> Task directions:
The entries below need to be written out exactly, with no pictures included.

_ _ _

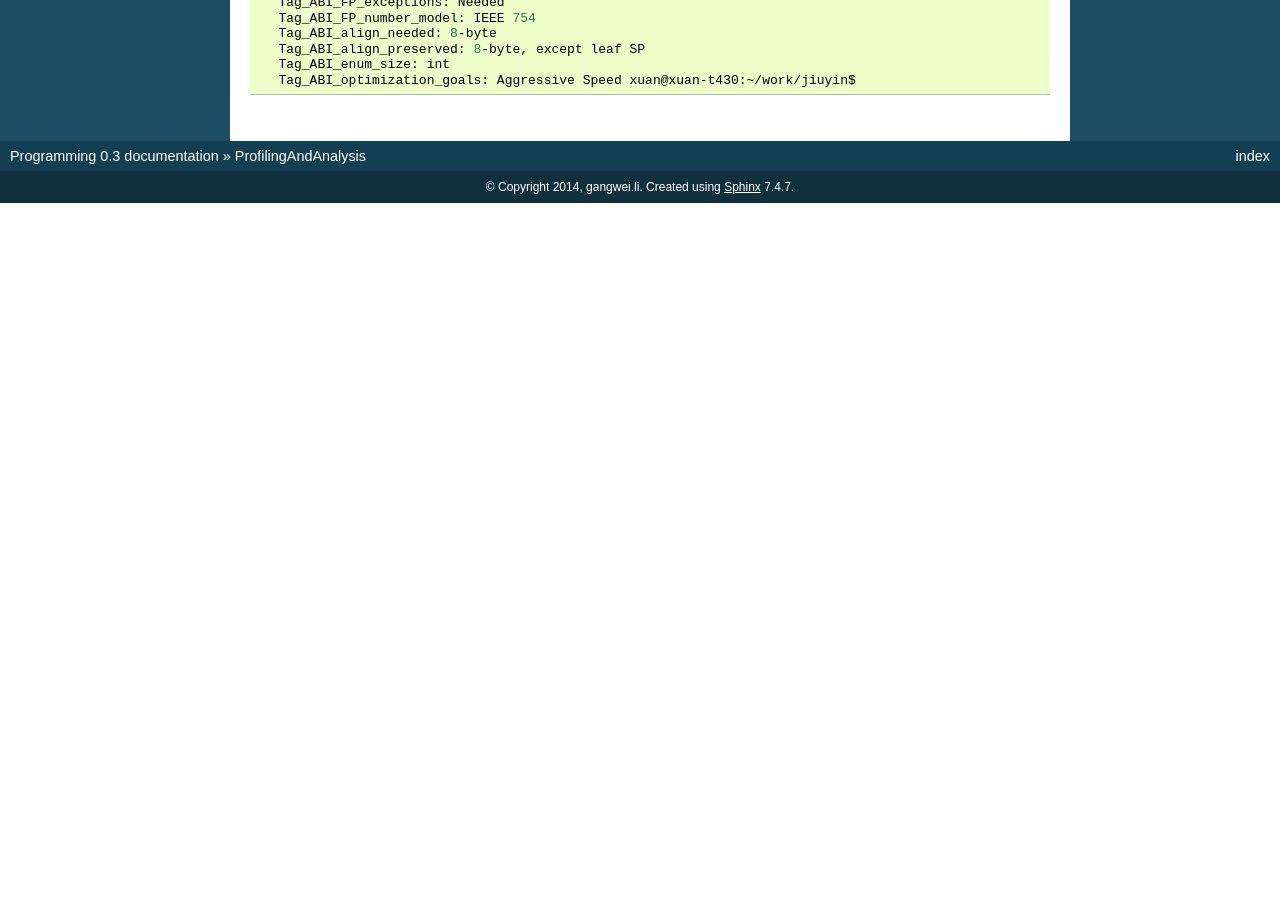
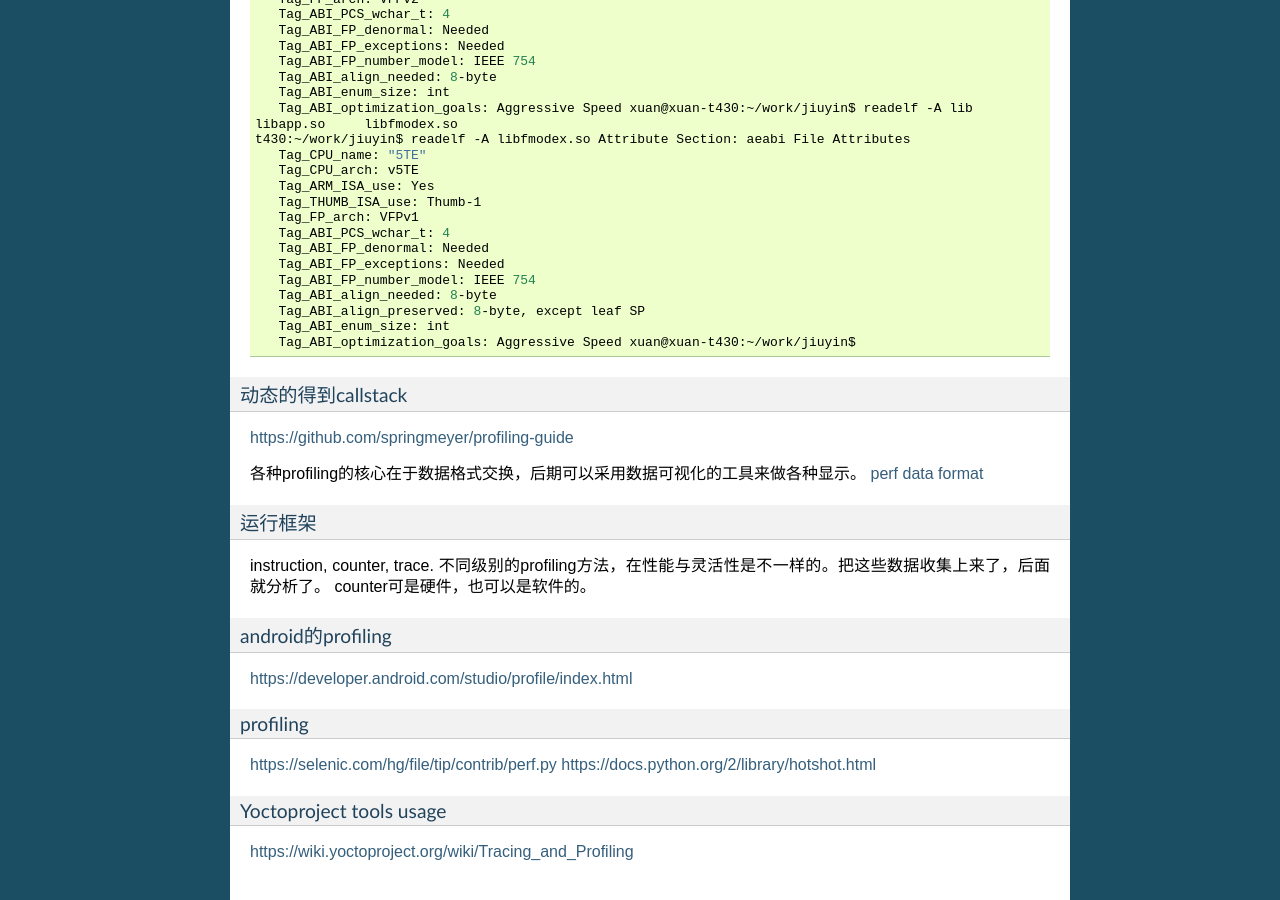
Before and after one commit to gwli/Programming, a Sphinx documentation site: the page built from source/content/Stage_2/ProfilingAndAnalysis.rst, in a window 1280 px wide and 900 px high, scrolled down 3923 px. Built offline with Sphinx 7.4.7, drawn with Linux system fonts in a browser that asks for light colours; before the commit the page ends 4126 px from its top, so only the background shows below that; some of the changed text lies outside the part shown.

Commit message:
profiling target

```diff
--- a/source/content/Stage_2/ProfilingAndAnalysis.rst
+++ b/source/content/Stage_2/ProfilingAndAnalysis.rst
@@ -1,6 +1,7 @@
 ####################
 ProfilingAndAnalysis
 ####################
+
 
 为什么优化
 ----------
@@ -21,6 +22,23 @@
 同时大家所谓的80/20原则。也就是20%时间就解决了80%功能。80%的时间用在解决那20%的性能。
 
 如果对于性能要求不高的，你的solution的选择就会很多，会有各种各样的库可以供你用。但是考虑到性能化那就未必了。那就是为什么相同的功能为什么会有这么多库。并且基本上大的项目，很多东东都是自己实现的，而非用一些语言本身的实现或者库的实现。最明显的例子，就是那些队列，以及reference count之类的东东都基本上都上是自己实现的。根据性能要求，来做不同编译，例如满足精度的情况下，尽可能用硬件浮点计算。或者换用不同库会有质的变化。
+
+优化的目标
+==========
+
+#. 算法本身的优化，减少计算量
+#. 指令优化，减少指令条数
+
+硬件的优化
+==========
+
+尽可能大的利用硬件资源。
+改变读取pattern提高cache的命中率。
+可以把整数部分换成浮点数，
+提高系统的利用率
+
+终级优化人工优化汇编指令
+
 
 
 where is the balance point
@@ -80,6 +98,7 @@
 
 How to sampling
 ---------------
+
 this system should support approach to make Snapshot quickly, may this is supported by dedicated hardware. for example, snapshot all the registe and state to somewhare, how to use the info is descided by user how to analysiz these.  the sampling frequency is resticted by two things:
 
 #. *offline analyise* , it is simple, only the speed of snapshot and store the info.
@@ -197,3 +216,42 @@
       Tag_ABI_align_preserved: 8-byte, except leaf SP
       Tag_ABI_enum_size: int
       Tag_ABI_optimization_goals: Aggressive Speed xuan@xuan-t430:~/work/jiuyin$
+
+
+
+动态的得到callstack
+===================
+
+.. code-block:: cpp
+   sudo gdb -ex "set pagination 0" -ex "thread apply all bt" --batch --pid `pidof python`
+
+https://github.com/springmeyer/profiling-guide
+
+各种profiling的核心在于数据格式交换，后期可以采用数据可视化的工具来做各种显示。
+`perf data format <https://openlab-mu-internal.web.cern.ch/openlab-mu-internal/03_Documents/3_Technical_Documents/Technical_Reports/2011/Urs_Fassler_report.pdf>`_
+
+
+运行框架
+========
+
+instruction, counter, trace.
+不同级别的profiling方法，在性能与灵活性是不一样的。把这些数据收集上来了，后面就分析了。
+counter可是硬件，也可以是软件的。
+
+
+android的profiling
+==================
+
+https://developer.android.com/studio/profile/index.html
+
+
+profiling
+=========
+https://selenic.com/hg/file/tip/contrib/perf.py
+https://docs.python.org/2/library/hotshot.html
+
+
+Yoctoproject tools usage
+========================
+
+https://wiki.yoctoproject.org/wiki/Tracing_and_Profiling
```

_ _ _

> Exercise solution:
Before and after one commit to gwli/Programming, a Sphinx documentation site: the page built from source/content/Stage_2/ProfilingAndAnalysis.rst, in a window 1280 px wide and 900 px high, scrolled down 3923 px. Built offline with Sphinx 7.4.7, drawn with Linux system fonts in a browser that asks for light colours; before the commit the page ends 4126 px from its top, so only the background shows below that; some of the changed text lies outside the part shown.

Commit message:
profiling target

```diff
--- a/source/content/Stage_2/ProfilingAndAnalysis.rst
+++ b/source/content/Stage_2/ProfilingAndAnalysis.rst
@@ -1,6 +1,7 @@
 ####################
 ProfilingAndAnalysis
 ####################
+
 
 为什么优化
 ----------
@@ -21,6 +22,23 @@
 同时大家所谓的80/20原则。也就是20%时间就解决了80%功能。80%的时间用在解决那20%的性能。
 
 如果对于性能要求不高的，你的solution的选择就会很多，会有各种各样的库可以供你用。但是考虑到性能化那就未必了。那就是为什么相同的功能为什么会有这么多库。并且基本上大的项目，很多东东都是自己实现的，而非用一些语言本身的实现或者库的实现。最明显的例子，就是那些队列，以及reference count之类的东东都基本上都上是自己实现的。根据性能要求，来做不同编译，例如满足精度的情况下，尽可能用硬件浮点计算。或者换用不同库会有质的变化。
+
+优化的目标
+==========
+
+#. 算法本身的优化，减少计算量
+#. 指令优化，减少指令条数
+
+硬件的优化
+==========
+
+尽可能大的利用硬件资源。
+改变读取pattern提高cache的命中率。
+可以把整数部分换成浮点数，
+提高系统的利用率
+
+终级优化人工优化汇编指令
+
 
 
 where is the balance point
@@ -80,6 +98,7 @@
 
 How to sampling
 ---------------
+
 this system should support approach to make Snapshot quickly, may this is supported by dedicated hardware. for example, snapshot all the registe and state to somewhare, how to use the info is descided by user how to analysiz these.  the sampling frequency is resticted by two things:
 
 #. *offline analyise* , it is simple, only the speed of snapshot and store the info.
@@ -197,3 +216,42 @@
       Tag_ABI_align_preserved: 8-byte, except leaf SP
       Tag_ABI_enum_size: int
       Tag_ABI_optimization_goals: Aggressive Speed xuan@xuan-t430:~/work/jiuyin$
+
+
+
+动态的得到callstack
+===================
+
+.. code-block:: cpp
+   sudo gdb -ex "set pagination 0" -ex "thread apply all bt" --batch --pid `pidof python`
+
+https://github.com/springmeyer/profiling-guide
+
+各种profiling的核心在于数据格式交换，后期可以采用数据可视化的工具来做各种显示。
+`perf data format <https://openlab-mu-internal.web.cern.ch/openlab-mu-internal/03_Documents/3_Technical_Documents/Technical_Reports/2011/Urs_Fassler_report.pdf>`_
+
+
+运行框架
+========
+
+instruction, counter, trace.
+不同级别的profiling方法，在性能与灵活性是不一样的。把这些数据收集上来了，后面就分析了。
+counter可是硬件，也可以是软件的。
+
+
+android的profiling
+==================
+
+https://developer.android.com/studio/profile/index.html
+
+
+profiling
+=========
+https://selenic.com/hg/file/tip/contrib/perf.py
+https://docs.python.org/2/library/hotshot.html
+
+
+Yoctoproject tools usage
+========================
+
+https://wiki.yoctoproject.org/wiki/Tracing_and_Profiling
```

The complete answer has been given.